[Edit tracking data]
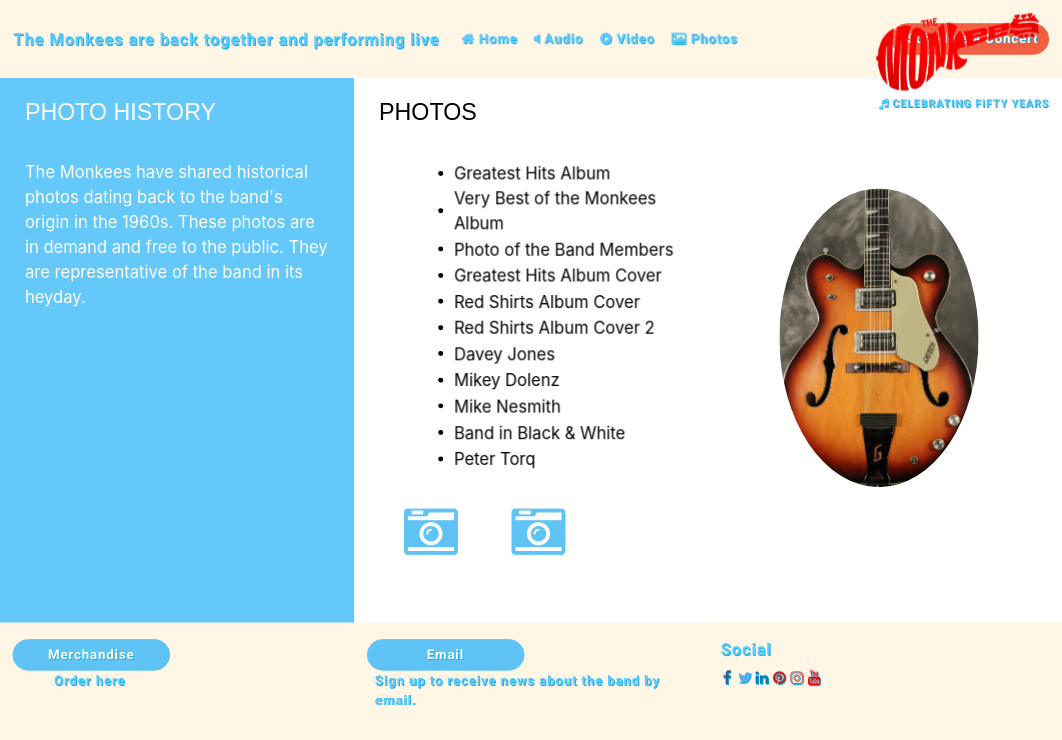
Repository: Code-Institute-Submissions/wpelizzoni-Milestone-Project-1
Page: photos.html
The author's editor kept a record of every edit. The page is drawn from the files as they stood at one moment, then again after the next edit.
The browser window is 1280 px wide. The pictures show the whole page, at 83% of full size.

Above is the page before.

After the next edit:
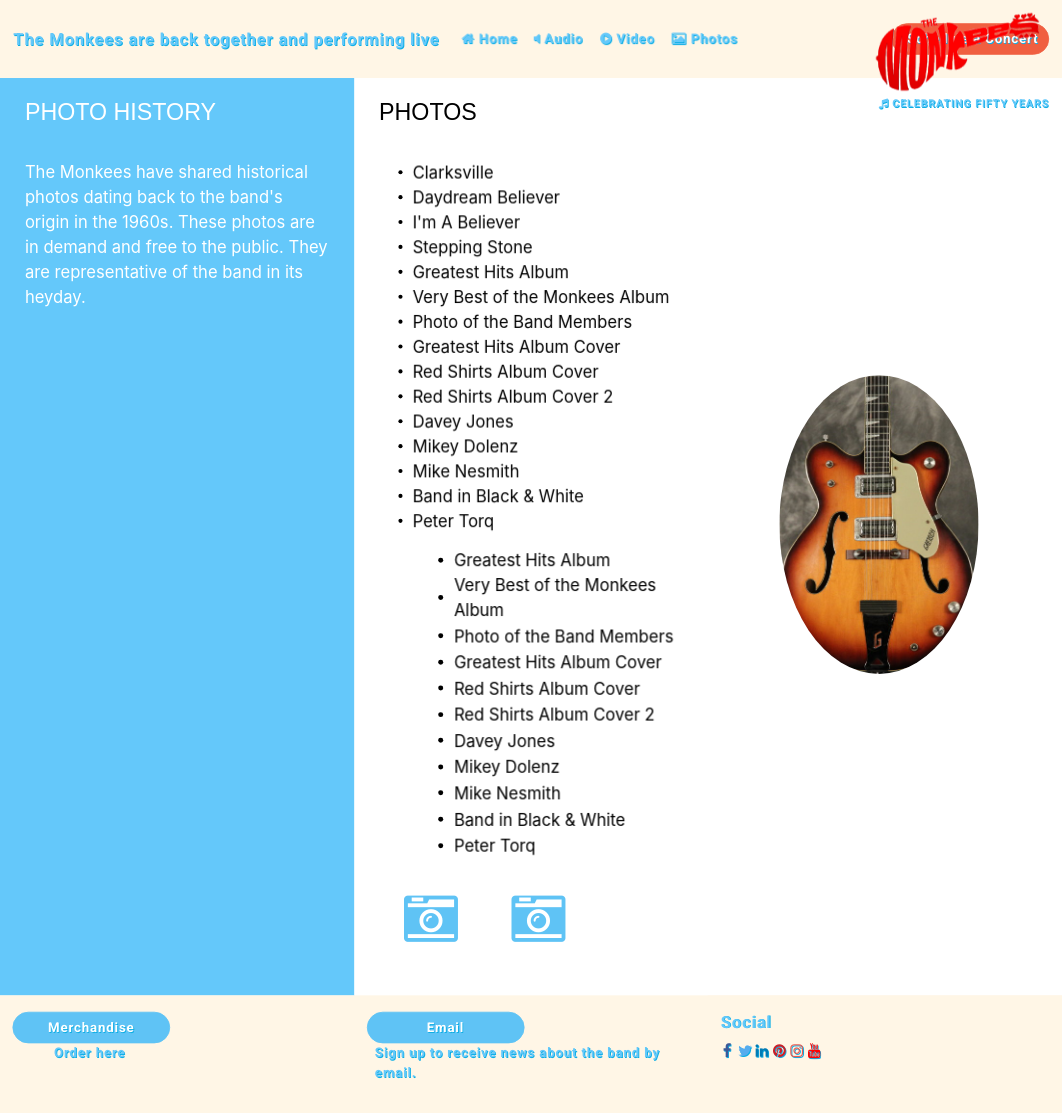
The edit:
--- a/photos.html
+++ b/photos.html
@@ -87,17 +87,15 @@
             <div class="col-md-4 bg-color-event-calendar section-column section-color-white">
                 <div class="row ">
                     <div class="col-12 ">
-                        <h3 class="history-heading uppercase " >
+                        <h3 class="history-heading uppercase ">
                             PHOTO HISTORY
                         </h3>
                     </div>
                 </div>
                 <div class="row ">
                     <div class="col-12 page-header ">
-                        <blockquote class="blockquote " >
-                            <p>The Monkees have shared historical photos dating back to the band's origin in the 1960s.
-                            These photos are in demand and free to the public.  They are representative of the
-                            band in its heyday.
+                        <blockquote class="blockquote ">
+                            <p>The Monkees have shared historical photos dating back to the band's origin in the 1960s. These photos are in demand and free to the public. They are representative of the band in its heyday.
                             </p>
                         </blockquote>
                     </div>
@@ -109,7 +107,23 @@
                 <div class="row section-color-black">
                     <div class="col-12 page-header ">
                         <h3 class="text-uppercase section-heading " style="font-weight: 400">PHOTOS</h3>
-
+                        <ul id="audio-list ">
+                            <li><a href="assets/aud2/Clarksville.mp3 " target="_blank "><span class="samples hvr-sweep-to-right " style="font-size:20px; color: black; font-weight: 400">Clarksville</span></a></li>
+                            <li><a href="assets/aud2/DaydreamBeliever.mp3 " target="_blank "><span class="samples hvr-sweep-to-right " style="font-size:20px; color: black; font-weight: 400">Daydream Believer</span></a></li>
+                            <li><a href="assets/aud2/ImABeliever.mp3 " target="_blank "><span class="samples hvr-sweep-to-right " style="font-size:20px; color: black; font-weight: 400">I'm A Believer</span></a></li>
+                            <li><a href="assets/aud2/SteppingStone.mp3 " target="_blank "><span class="samples hvr-sweep-to-right " style="font-size:20px; color: black; font-weight: 400">Stepping Stone</span></a></li>
+                            <li><a href="assets/images/album.jpg" target="_blank "><span class="samples hvr-sweep-to-right " style="font-size:20px; color:black; font-weight:400">Greatest Hits Album</span></a></li>
+                            <li><a href="assets/images/album2.jpg" target="_blank "><span class="samples hvr-sweep-to-right "style="font-size:20px; color:black; font-weight:400">Very Best of the Monkees Album</span></a></li>
+                            <li><a href="assets/images/band.jpg" target="_blank "><span class="samples hvr-sweep-to-right "style="font-size:20px; color:black; font-weight:400">Photo of the Band Members</span></a></li>
+                            <li><a href="assets/images/cover.jpg" target="_blank "><span class="samples hvr-sweep-to-right "style="font-size:20px; color:black; font-weight:400">Greatest Hits Album Cover</span></a></li>
+                            <li><a href="assets/images/cover1.jpg" target="_blank "><span class="samples hvr-sweep-to-right "style="font-size:20px; color:black; font-weight:400">Red Shirts Album Cover</span></a></li>
+                            <li><a href="assets/images/cover3.jpg" target="_blank "><span class="samples hvr-sweep-to-right "style="font-size:20px; color:black; font-weight:400">Red Shirts Album Cover 2</span></a></li>
+                            <li><a href="assets/images/dj.jpg" target="_blank "><span class="samples hvr-sweep-to-right "style="font-size:20px; color:black; font-weight:400">Davey Jones</span></a></li>
+                            <li><a href="assets/images/md.jpg" target="_blank "><span class="samples hvr-sweep-to-right "style="font-size:20px; color:black; font-weight:400">Mikey Dolenz</span></a></li>
+                            <li><a href="assets/images/mn.jpg" target="_blank "><span class="samples hvr-sweep-to-right "style="font-size:20px; color:black; font-weight:400">Mike Nesmith</span></a></li>
+                            <li><a href="assets/images/monkees.jpg" target="_blank "><span class="samples hvr-sweep-to-right "style="font-size:20px; color:black; font-weight:400">Band in Black & White</span></a></li>
+                            <li><a href="assets/images/pt.jpg" target="_blank "><span class="samples hvr-sweep-to-right "style="font-size:20px; color:black; font-weight:400">Peter Torq</span></a></li>
+                        </ul>
                         <ul id="audio-list">
                             <li><a href="assets/images/album.jpg" target="_blank "><span class="samples hvr-sweep-to-right " style="font-size:20px; color:black; font-weight:400">Greatest Hits Album</span></a></li>
                             <li><a href="assets/images/album2.jpg" target="_blank "><span class="samples hvr-sweep-to-right "style="font-size:20px; color:black; font-weight:400">Very Best of the Monkees Album</span></a></li>
@@ -239,7 +253,7 @@
 
     </footer>
 
-<div class="modal" tabindex="-1" role="dialog" id="scheduleModal">
+    <div class="modal" tabindex="-1" role="dialog" id="scheduleModal">
         <div class="modal-dialog" role="document">
             <div class="modal-content">
                 <div class="modal-header">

THE TASK:
Could you reproduce the entries verbatim, leaving out all pictures?

THE COMPLETED TASK:
Repository: Code-Institute-Submissions/wpelizzoni-Milestone-Project-1
Page: photos.html
The author's editor kept a record of every edit. The page is drawn from the files as they stood at one moment, then again after the next edit.
The browser window is 1280 px wide. The pictures show the whole page, at 83% of full size.

Above is the page before.

After the next edit:
The edit:
--- a/photos.html
+++ b/photos.html
@@ -87,17 +87,15 @@
             <div class="col-md-4 bg-color-event-calendar section-column section-color-white">
                 <div class="row ">
                     <div class="col-12 ">
-                        <h3 class="history-heading uppercase " >
+                        <h3 class="history-heading uppercase ">
                             PHOTO HISTORY
                         </h3>
                     </div>
                 </div>
                 <div class="row ">
                     <div class="col-12 page-header ">
-                        <blockquote class="blockquote " >
-                            <p>The Monkees have shared historical photos dating back to the band's origin in the 1960s.
-                            These photos are in demand and free to the public.  They are representative of the
-                            band in its heyday.
+                        <blockquote class="blockquote ">
+                            <p>The Monkees have shared historical photos dating back to the band's origin in the 1960s. These photos are in demand and free to the public. They are representative of the band in its heyday.
                             </p>
                         </blockquote>
                     </div>
@@ -109,7 +107,23 @@
                 <div class="row section-color-black">
                     <div class="col-12 page-header ">
                         <h3 class="text-uppercase section-heading " style="font-weight: 400">PHOTOS</h3>
-
+                        <ul id="audio-list ">
+                            <li><a href="assets/aud2/Clarksville.mp3 " target="_blank "><span class="samples hvr-sweep-to-right " style="font-size:20px; color: black; font-weight: 400">Clarksville</span></a></li>
+                            <li><a href="assets/aud2/DaydreamBeliever.mp3 " target="_blank "><span class="samples hvr-sweep-to-right " style="font-size:20px; color: black; font-weight: 400">Daydream Believer</span></a></li>
+                            <li><a href="assets/aud2/ImABeliever.mp3 " target="_blank "><span class="samples hvr-sweep-to-right " style="font-size:20px; color: black; font-weight: 400">I'm A Believer</span></a></li>
+                            <li><a href="assets/aud2/SteppingStone.mp3 " target="_blank "><span class="samples hvr-sweep-to-right " style="font-size:20px; color: black; font-weight: 400">Stepping Stone</span></a></li>
+                            <li><a href="assets/images/album.jpg" target="_blank "><span class="samples hvr-sweep-to-right " style="font-size:20px; color:black; font-weight:400">Greatest Hits Album</span></a></li>
+                            <li><a href="assets/images/album2.jpg" target="_blank "><span class="samples hvr-sweep-to-right "style="font-size:20px; color:black; font-weight:400">Very Best of the Monkees Album</span></a></li>
+                            <li><a href="assets/images/band.jpg" target="_blank "><span class="samples hvr-sweep-to-right "style="font-size:20px; color:black; font-weight:400">Photo of the Band Members</span></a></li>
+                            <li><a href="assets/images/cover.jpg" target="_blank "><span class="samples hvr-sweep-to-right "style="font-size:20px; color:black; font-weight:400">Greatest Hits Album Cover</span></a></li>
+                            <li><a href="assets/images/cover1.jpg" target="_blank "><span class="samples hvr-sweep-to-right "style="font-size:20px; color:black; font-weight:400">Red Shirts Album Cover</span></a></li>
+                            <li><a href="assets/images/cover3.jpg" target="_blank "><span class="samples hvr-sweep-to-right "style="font-size:20px; color:black; font-weight:400">Red Shirts Album Cover 2</span></a></li>
+                            <li><a href="assets/images/dj.jpg" target="_blank "><span class="samples hvr-sweep-to-right "style="font-size:20px; color:black; font-weight:400">Davey Jones</span></a></li>
+                            <li><a href="assets/images/md.jpg" target="_blank "><span class="samples hvr-sweep-to-right "style="font-size:20px; color:black; font-weight:400">Mikey Dolenz</span></a></li>
+                            <li><a href="assets/images/mn.jpg" target="_blank "><span class="samples hvr-sweep-to-right "style="font-size:20px; color:black; font-weight:400">Mike Nesmith</span></a></li>
+                            <li><a href="assets/images/monkees.jpg" target="_blank "><span class="samples hvr-sweep-to-right "style="font-size:20px; color:black; font-weight:400">Band in Black & White</span></a></li>
+                            <li><a href="assets/images/pt.jpg" target="_blank "><span class="samples hvr-sweep-to-right "style="font-size:20px; color:black; font-weight:400">Peter Torq</span></a></li>
+                        </ul>
                         <ul id="audio-list">
                             <li><a href="assets/images/album.jpg" target="_blank "><span class="samples hvr-sweep-to-right " style="font-size:20px; color:black; font-weight:400">Greatest Hits Album</span></a></li>
                             <li><a href="assets/images/album2.jpg" target="_blank "><span class="samples hvr-sweep-to-right "style="font-size:20px; color:black; font-weight:400">Very Best of the Monkees Album</span></a></li>
@@ -239,7 +253,7 @@
 
     </footer>
 
-<div class="modal" tabindex="-1" role="dialog" id="scheduleModal">
+    <div class="modal" tabindex="-1" role="dialog" id="scheduleModal">
         <div class="modal-dialog" role="document">
             <div class="modal-content">
                 <div class="modal-header">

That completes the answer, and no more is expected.